- Natto. This traditional Japanese condiment is made by boiling fresh soybeans, then fermenting them with a specific strain of bacteria (Bacillus subtilis) that transforms the soybeans’ natural sugars and yields a dense, sticky spread with a pungent aroma and flavor. Natto has all the health benefits of soybeans, with a major bonus: the fermentation process creates probiotics that support gut health and immune function. With its stinky smell and stringy, slimy texture, natto is not for the faint of heart. But it’s also earthy, nutty, and the very definition of umami—that elusive, well-rounded flavor that, in Japanese, roughly means “pleasant savory taste.” For more adventurous palates, try it the traditional way: sprinkled with soy sauce, mustard and scallions and served with steamed rice. Or mix it with ginger, garlic and tamari as a sauce, stir into miso soup or blend it with mustard and mayo. Add it after, not during, cooking, since heat destroys those super-healthy probiotics.
- Sambal oelek. Native to Indonesia, this minimalist hot sauce made from raw, crushed red chilies has a fresh, bright flavor and medium heat—a tablespoon is about as spicy as a small jalapeño. “Sambal” is a generic term used to describe a category of condiments made from chili peppers—so, like many traditional condiments, it’s open to interpretation. Sambal oelek, the most basic and widely available, typically includes vinegar, salt and sometimes sugar. Sambal bajak is like sambal oelek, but without salt, and sambal assam, made with tamarind, has a tangy-sour flavor with sweet undertones. Other versions include onions, garlic, shallots, sugar, herbs, ginger, lime, even anchovies or durian fruit. Sambal oelek is better as an addition to cooking, rather than sprinkled on like Tabasco. Toss it with roasted vegetables, add it to soups or blend into hummus with garlic and puréed roasted peppers.

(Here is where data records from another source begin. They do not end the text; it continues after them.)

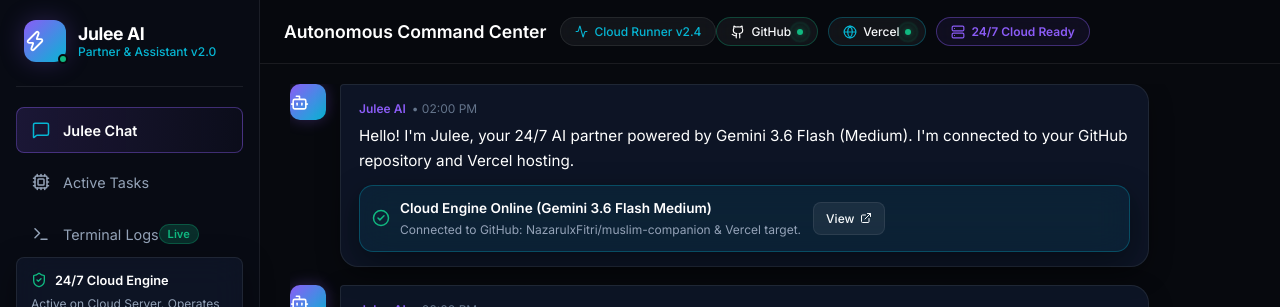
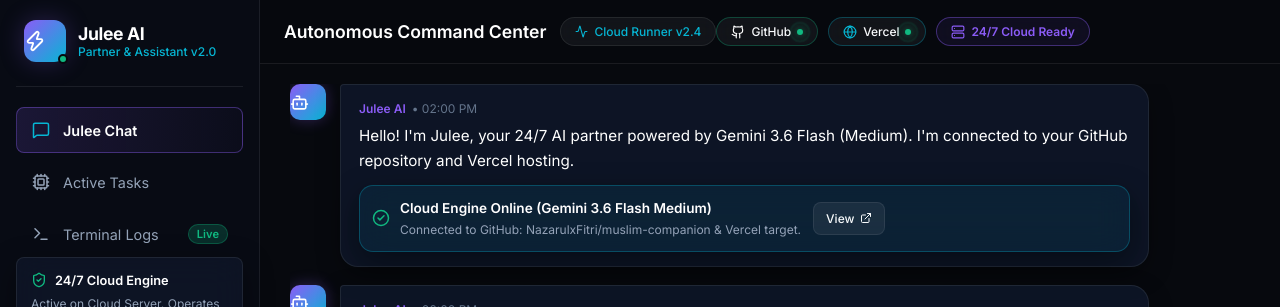
Before and after one commit to NazarulxFitri/muslim-companion, a React (Vite) app in the folder Project Julee AI/: page / in a window 1280 px wide. Shown: the top 307 px of the page. Built offline with nearby package versions, Linux system fonts and the light colour scheme.

Commit message:
style: add spacing between sidebar labels and badge

```diff
--- a/Project Julee AI/src/components/Sidebar.jsx
+++ b/Project Julee AI/src/components/Sidebar.jsx
@@ -80,6 +80,7 @@
                   display: 'flex',
                   alignItems: 'center',
                   justify: 'space-between',
+                  gap: '12px',
                   width: '100%',
                   padding: '12px 14px',
                   borderRadius: 'var(--radius-sm)',
@@ -93,11 +94,11 @@
                   textAlign: 'left'
                 }}
               >
-                <div style={{ display: 'flex', alignItems: 'center', gap: '12px' }}>
-                  <div style={{ display: 'flex', alignItems: 'center', justifyContent: 'center', width: '20px', height: '20px' }}>
+                <div style={{ display: 'flex', alignItems: 'center', gap: '12px', flex: 1, minWidth: 0 }}>
+                  <div style={{ display: 'flex', alignItems: 'center', justifyContent: 'center', width: '20px', height: '20px', flexShrink: 0 }}>
                     <Icon size={18} color={isActive ? 'var(--primary-cyan)' : 'var(--text-muted)'} style={{ display: 'block' }} />
                   </div>
-                  <span>{item.label}</span>
+                  <span style={{ whiteSpace: 'nowrap', overflow: 'hidden', textOverflow: 'ellipsis' }}>{item.label}</span>
                 </div>
                 {item.badge && (
                   <span style={{
@@ -107,7 +108,9 @@
                     background: item.badge === 'Live' ? 'rgba(16, 185, 129, 0.2)' : 'rgba(139, 92, 246, 0.2)',
                     color: item.badge === 'Live' ? 'var(--primary-emerald)' : 'var(--primary-purple)',
                     border: item.badge === 'Live' ? '1px solid rgba(16, 185, 129, 0.3)' : '1px solid rgba(139, 92, 246, 0.3)',
-                    fontWeight: 600
+                    fontWeight: 600,
+                    marginLeft: '12px',
+                    flexShrink: 0
                   }}>
                     {item.badge}
                   </span>
```
Also changed, not shown: Project Julee AI/vercel.json (added).
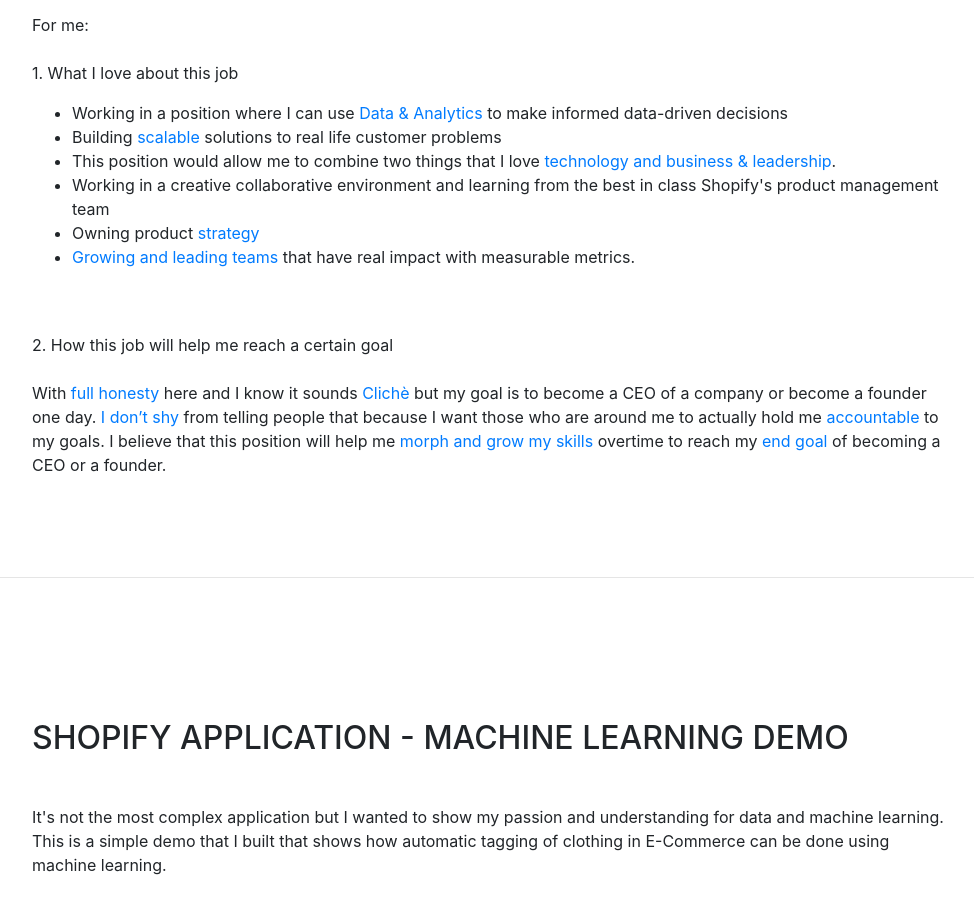
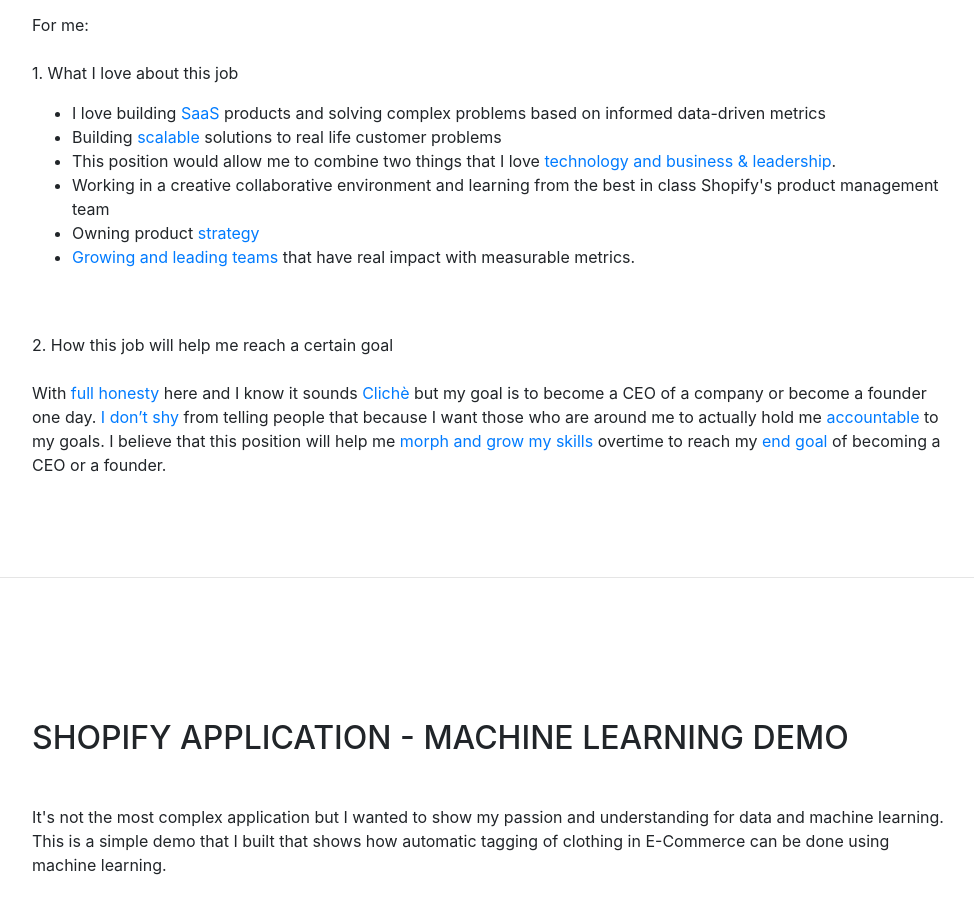
Before and after one commit to moatsoliman/moatsoliman.github.io, a website with bundled scripts: page index.html in a window 1280 px wide. Shown: the part 2880-3778 px from the top of the page, without its empty margins (288-1262 px from the left). Built offline with nearby package versions, Linux system fonts and the light colour scheme; a web font is replaced by a local one.

Commit message:
Update index.html

```diff
--- a/index.html
+++ b/index.html
@@ -225,7 +225,7 @@
           <ul>
             <li>
               <i class="fa-li fa fa-check"></i>
-              Working in a position where I can use <span class="text-primary">Data & Analytics</span> to make informed data-driven decisions</li>
+              I love building <span class="text-primary">SaaS</span> products and solving complex problems based on informed data-driven metrics</li>
             <li>
               <i class="fa-li fa fa-check"></i>
               Building <span class="text-primary">scalable</span> solutions to real life customer problems</li>
```
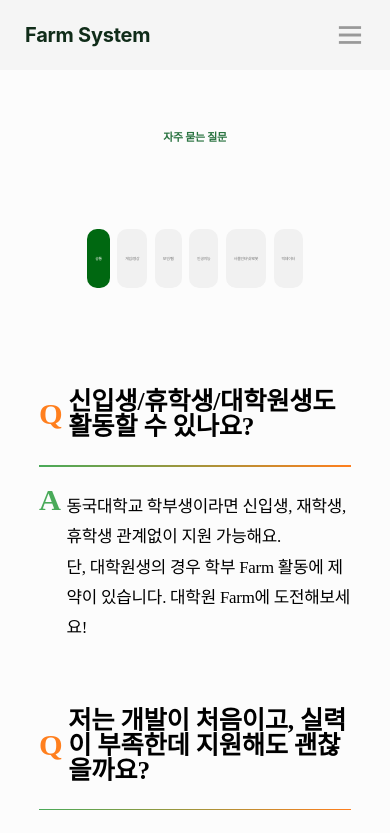
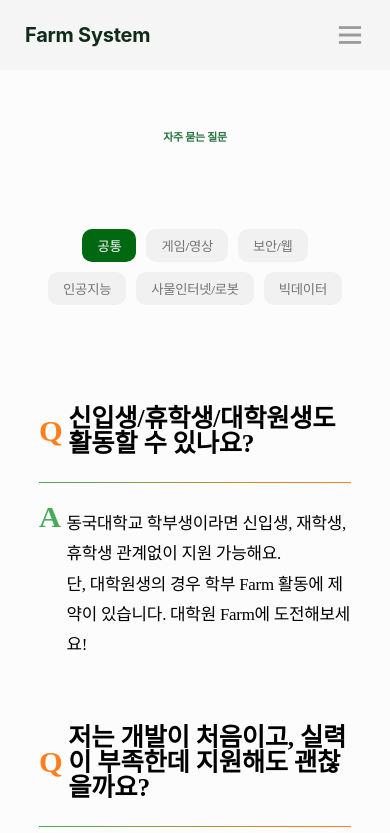
Before and after one commit to karpitony/monorepo-test, a React (Vite) app: page /FAQ in a window 390 px wide. Shown: the top 833 px of the page. Built offline with nearby package versions, Linux system fonts and the light colour scheme; a web font is replaced by a local one.

Commit message:
feat: FAQ 컨테니너바 반응형 수정

```diff
--- a/src/pages/FAQ/Frame.styled.ts
+++ b/src/pages/FAQ/Frame.styled.ts
@@ -1,56 +1,126 @@
 import styled from 'styled-components';
 
-export const FrameParent = styled.div`
+const media = {
+  mobile: '@media (max-width: 480px)',
+  tablet: '@media (max-width: 768px)',
+  app: '@media (max-width: 1024px)',
+};
+
+export const FrameParent = styled.div<{ $isApp: boolean; $isMobile: boolean; $isTablet: boolean }>`
   display: flex;
   flex-direction: row;
   align-items: center;
   justify-content: flex-start;
-  gap: 2vw;
+  gap: 20px;
   text-align: center;
-  font-size: 1.6vw;
   color: #757575;
+
+  font-size: 40px;
+
+  ${({ $isMobile }) => $isMobile && `
+    font-size: 30px;
+    flex-wrap: wrap;
+    width: 350px;
+    justify-content: center;
+  `}
+
+  ${({ $isTablet }) => $isTablet && `
+    font-size: 35px;
+  `}
+
+  ${({ $isApp }) => $isApp && `
+    gap: 10px;
+    font-size: 40px;
+    flex-wrap: wrap;
+    width: 300px;
+    justify-content: center;
+  `}
 `;
 
-export const Container = styled.button<{ isSelected: boolean }>`
+export const Container = styled.button<{ isSelected: boolean, $isApp: boolean; $isMobile: boolean; $isTablet: boolean }>`
   border-radius: 10px;
   background-color: ${({ isSelected }) => (isSelected ? '#006811' : '#f1f1f1')};
   color: ${({ isSelected }) => (isSelected ? '#ffffff' : '#757575')};
-  height: 7vh;
   overflow: hidden;
   display: flex;
-  flex-direction: row;
   align-items: center;
   justify-content: center;
-  padding: 0.5vw 2vw;
   box-sizing: border-box;
   cursor: pointer;
   border: none;
-  font-size: 1vw;
   font-weight: 550;
   letter-spacing: -0.24px;
+
+  height: 33px;
+  padding: 5px 20px;
+
   &:hover {
     background-color: #006811;
     color: #ffffff;
   }
+
+  ${({ $isMobile }) => $isMobile && `
+     height: 33px;
+     padding: 5px 20px;
+  `}
+
+  ${({ $isTablet }) => $isTablet && `
+     height: 33px;
+     padding: 5px 20px;
+  `}
+
+  ${({ $isApp }) => $isApp && `
+    height: 33px;
+    padding: 5px 15px;
+  `}
 `;
 
 export const Div = styled.div`
   letter-spacing: -0.24px;
   line-height: 2vh;
   font-weight: 600;
+
+  ${media.mobile} {
+    line-height: 1.5vh;
+    font-size: 3vw;
+  }
+
+  ${media.tablet} {
+    line-height: 1.8vh;
+    font-size: 2vw;
+  }
+
+  ${media.app} {
+    line-height: 2vh;
+    font-size: 1.8vw;
+  }
 `;
 
 export const Button = styled.button`
   background: none;
   border: none;
-  font-size: 1.6vw;
   font-weight: 600;
   letter-spacing: -0.24px;
   line-height: 2vh;
   color: #757575;
   cursor: pointer;
+
+  font-size: 1.6vw;
+
   &:hover {
     background-color: #006811;
     color: #ffffff;
   }
+
+  ${media.mobile} {
+    font-size: 4vw;
+  }
+
+  ${media.tablet} {
+    font-size: 2.5vw;
+  }
+
+  ${media.app} {
+    font-size: 2vw;
+  }
 `;
--- a/src/pages/FAQ/Frame.tsx
+++ b/src/pages/FAQ/Frame.tsx
@@ -1,11 +1,13 @@
 import React, { useState } from 'react';
 import * as S from './Frame.styled';
+import useMediaQueries from '@/hooks/useMediaQueries';
 
 interface FrameProps {
   onSelectCategory: (category: string) => void;
 }
 
 const Frame: React.FC<FrameProps> = ({ onSelectCategory }) => {
+  const { isMobile, isTablet, isApp } = useMediaQueries();
   const [selectedCategory, setSelectedCategory] = useState('공통');
   const categories = ['공통', '게임/영상', '보안/웹', '인공지능', '사물인터넷/로봇', '빅데이터'];
 
@@ -15,12 +17,13 @@ const Frame: React.FC<FrameProps> = ({ onSelectCategory }) => {
   };
 
   return (
-    <S.FrameParent>
+    <S.FrameParent $isApp={isApp} $isMobile={isMobile} $isTablet={isTablet}>
       {categories.map((category) => (
         <S.Container
           key={category}
           onClick={() => handleCategoryClick(category)}
           isSelected={selectedCategory === category}
+          $isApp={isApp} $isMobile={isMobile} $isTablet={isTablet}
         >
           {category}
         </S.Container>
```
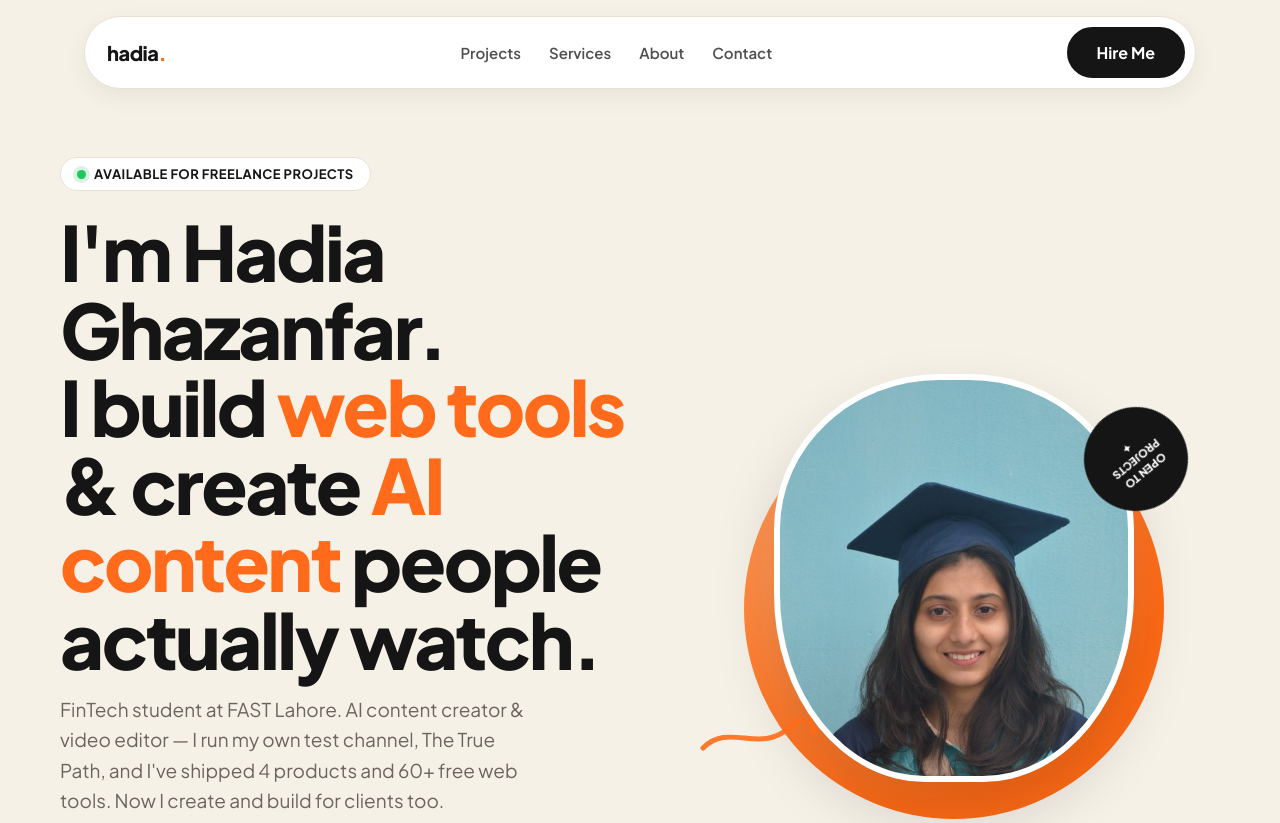
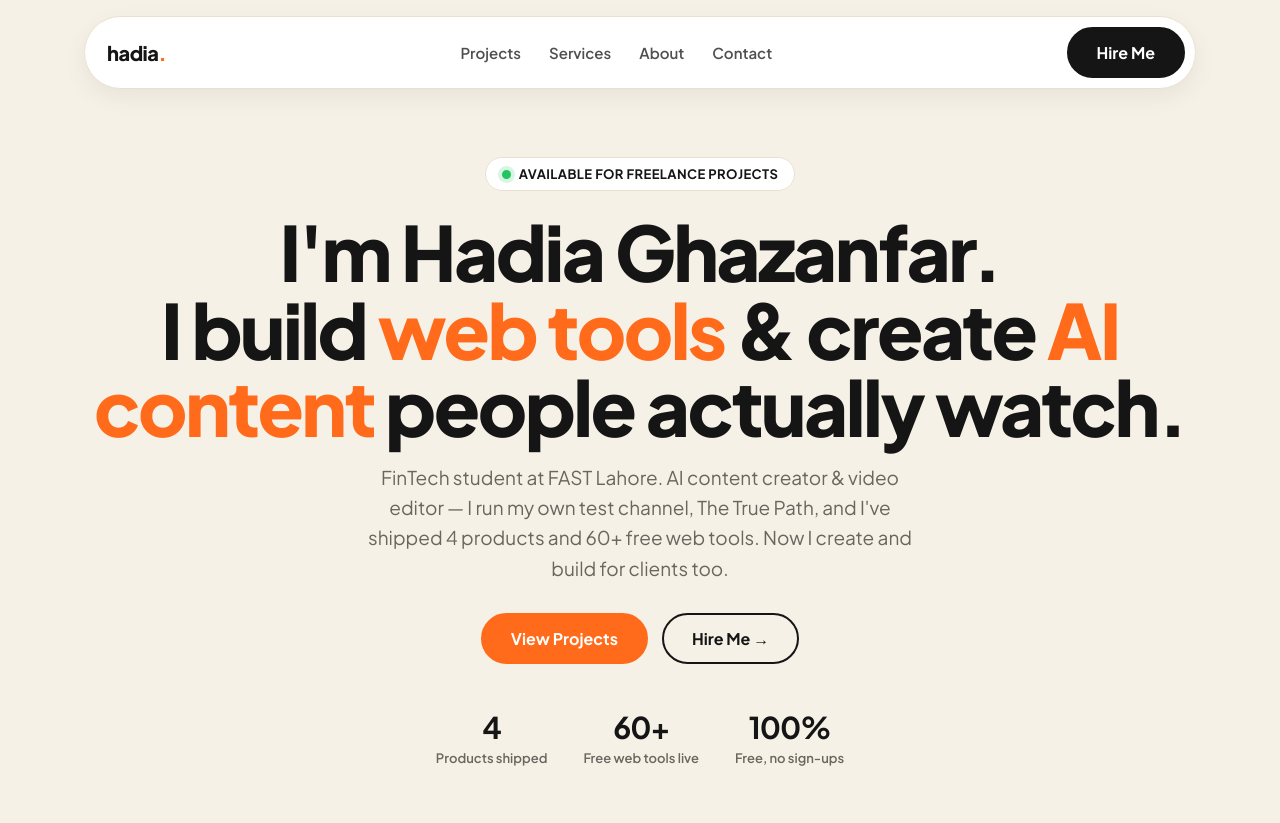
Before and after one commit to Hadia-Ghazanfar/portfolio, a plain HTML site: page index.html in a window 1280 px wide. Shown: the top 823 px of the page. Drawn offline with Linux system fonts and the light colour scheme.

Commit message:
Remove photo from portfolio hero

```diff
--- a/index.html
+++ b/index.html
@@ -36,7 +36,7 @@
   @media(max-width:760px){.nav-links{display:none}}
 
   /* HERO */
-  .hero{display:grid;grid-template-columns:1.05fr .95fr;gap:40px;align-items:center;padding:84px 0 60px}
+  .hero{text-align:center;padding:84px 0 60px}
   @media(max-width:900px){
     .hero{grid-template-columns:1fr;padding:48px 0 36px;gap:8px}
     .hero>div:first-child{padding:0 10px}
@@ -48,9 +48,9 @@
   .dot{width:9px;height:9px;border-radius:50%;background:#22c55e;box-shadow:0 0 0 4px rgba(34,197,94,.18)}
   h1{font-size:clamp(44px,6vw,76px);line-height:1.02;letter-spacing:-2.5px;font-weight:800;margin:22px 0 16px}
   h1 .hl{color:var(--orange)}
-  .sub{font-size:19px;color:var(--muted);line-height:1.6;max-width:480px}
-  .cta-row{display:flex;gap:14px;margin-top:30px;flex-wrap:wrap}
-  .stats{display:flex;gap:36px;margin-top:44px;flex-wrap:wrap}
+  .sub{font-size:19px;color:var(--muted);line-height:1.6;max-width:560px;margin:0 auto}
+  .cta-row{display:flex;gap:14px;margin-top:30px;flex-wrap:wrap;justify-content:center}
+  .stats{display:flex;gap:36px;margin-top:44px;flex-wrap:wrap;justify-content:center}
   .stat b{font-size:30px;letter-spacing:-1px;display:block}
   .stat span{font-size:13px;color:var(--muted);font-weight:600}
 
@@ -160,12 +160,6 @@
       <div class="stat"><b>60+</b><span>Free web tools live</span></div>
       <div class="stat"><b>100%</b><span>Free, no sign-ups</span></div>
     </div>
-  </div>
-  <div class="photo-stage">
-    <div class="halo"></div>
-    <img src="photo.png" alt="Hadia Ghazanfar">
-    <div class="stamp">OPEN TO<br>PROJECTS<br>✦</div>
-    <svg class="squiggle" viewBox="0 0 120 40" fill="none"><path d="M4 30 C 30 4, 60 36, 90 10 S 110 20, 116 14" stroke="#FF6B1A" stroke-width="5" stroke-linecap="round"/></svg>
   </div>
 </header>
 
```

- Pomegranate molasses. Made from pomegranate juice cooked down (with or without sugar) until it’s reduced to a thick syrup with a deep garnet color and intense flavor and aroma. Though it’s called “molasses,” it’s not super-sweet; made the traditional way, without added sugar, it has a tangy, sweet-tart flavor that’s reminiscent of those childhood candies. And because it’s made from pomegranates, it’s a concentrated source of healing antioxidants. Pomegranate molasses is traditionally used in Lebanese and other Middle Eastern dishes like tagine, and makes a versatile base for marinades, glazes and dressings. Whisk it with olive oil and balsamic vinegar, toss with roasted eggplant cubes and feta cheese, or combine with sparkling water, hibiscus tea and a bit of honey for a bright, refreshing mocktail.